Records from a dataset
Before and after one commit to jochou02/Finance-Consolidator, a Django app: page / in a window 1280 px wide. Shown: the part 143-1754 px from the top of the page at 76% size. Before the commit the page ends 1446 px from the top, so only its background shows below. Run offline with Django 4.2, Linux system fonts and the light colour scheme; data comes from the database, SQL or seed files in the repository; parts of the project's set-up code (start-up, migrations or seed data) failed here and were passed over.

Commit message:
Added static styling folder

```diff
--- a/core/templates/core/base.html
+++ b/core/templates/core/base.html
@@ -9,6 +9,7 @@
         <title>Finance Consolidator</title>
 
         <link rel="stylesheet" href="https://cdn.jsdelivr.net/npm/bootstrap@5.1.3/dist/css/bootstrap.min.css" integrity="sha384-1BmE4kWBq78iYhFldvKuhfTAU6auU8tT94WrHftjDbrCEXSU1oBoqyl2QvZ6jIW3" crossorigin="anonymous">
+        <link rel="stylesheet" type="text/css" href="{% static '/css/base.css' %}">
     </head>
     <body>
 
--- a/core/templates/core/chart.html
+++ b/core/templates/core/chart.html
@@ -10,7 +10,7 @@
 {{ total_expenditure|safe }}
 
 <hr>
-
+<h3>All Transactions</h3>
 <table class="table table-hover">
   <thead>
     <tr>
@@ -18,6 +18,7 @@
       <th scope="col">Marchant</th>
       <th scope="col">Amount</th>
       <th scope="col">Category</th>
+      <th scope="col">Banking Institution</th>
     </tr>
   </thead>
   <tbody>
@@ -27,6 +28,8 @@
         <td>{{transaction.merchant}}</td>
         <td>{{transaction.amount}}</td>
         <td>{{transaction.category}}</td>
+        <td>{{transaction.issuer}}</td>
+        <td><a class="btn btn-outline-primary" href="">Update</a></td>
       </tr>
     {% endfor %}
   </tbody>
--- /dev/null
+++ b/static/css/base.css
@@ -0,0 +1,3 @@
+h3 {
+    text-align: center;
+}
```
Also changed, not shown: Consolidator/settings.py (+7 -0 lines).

#### HOW TO COMPLETE THIS TASK:
Restate every entry word for word.

#### ANSWER TO THIS TASK:
Before and after one commit to jochou02/Finance-Consolidator, a Django app: page / in a window 1280 px wide. Shown: the part 143-1754 px from the top of the page at 76% size. Before the commit the page ends 1446 px from the top, so only its background shows below. Run offline with Django 4.2, Linux system fonts and the light colour scheme; data comes from the database, SQL or seed files in the repository; parts of the project's set-up code (start-up, migrations or seed data) failed here and were passed over.

Commit message:
Added static styling folder

```diff
--- a/core/templates/core/base.html
+++ b/core/templates/core/base.html
@@ -9,6 +9,7 @@
         <title>Finance Consolidator</title>
 
         <link rel="stylesheet" href="https://cdn.jsdelivr.net/npm/bootstrap@5.1.3/dist/css/bootstrap.min.css" integrity="sha384-1BmE4kWBq78iYhFldvKuhfTAU6auU8tT94WrHftjDbrCEXSU1oBoqyl2QvZ6jIW3" crossorigin="anonymous">
+        <link rel="stylesheet" type="text/css" href="{% static '/css/base.css' %}">
     </head>
     <body>
 
--- a/core/templates/core/chart.html
+++ b/core/templates/core/chart.html
@@ -10,7 +10,7 @@
 {{ total_expenditure|safe }}
 
 <hr>
-
+<h3>All Transactions</h3>
 <table class="table table-hover">
   <thead>
     <tr>
@@ -18,6 +18,7 @@
       <th scope="col">Marchant</th>
       <th scope="col">Amount</th>
       <th scope="col">Category</th>
+      <th scope="col">Banking Institution</th>
     </tr>
   </thead>
   <tbody>
@@ -27,6 +28,8 @@
         <td>{{transaction.merchant}}</td>
         <td>{{transaction.amount}}</td>
         <td>{{transaction.category}}</td>
+        <td>{{transaction.issuer}}</td>
+        <td><a class="btn btn-outline-primary" href="">Update</a></td>
       </tr>
     {% endfor %}
   </tbody>
--- /dev/null
+++ b/static/css/base.css
@@ -0,0 +1,3 @@
+h3 {
+    text-align: center;
+}
```
Also changed, not shown: Consolidator/settings.py (+7 -0 lines).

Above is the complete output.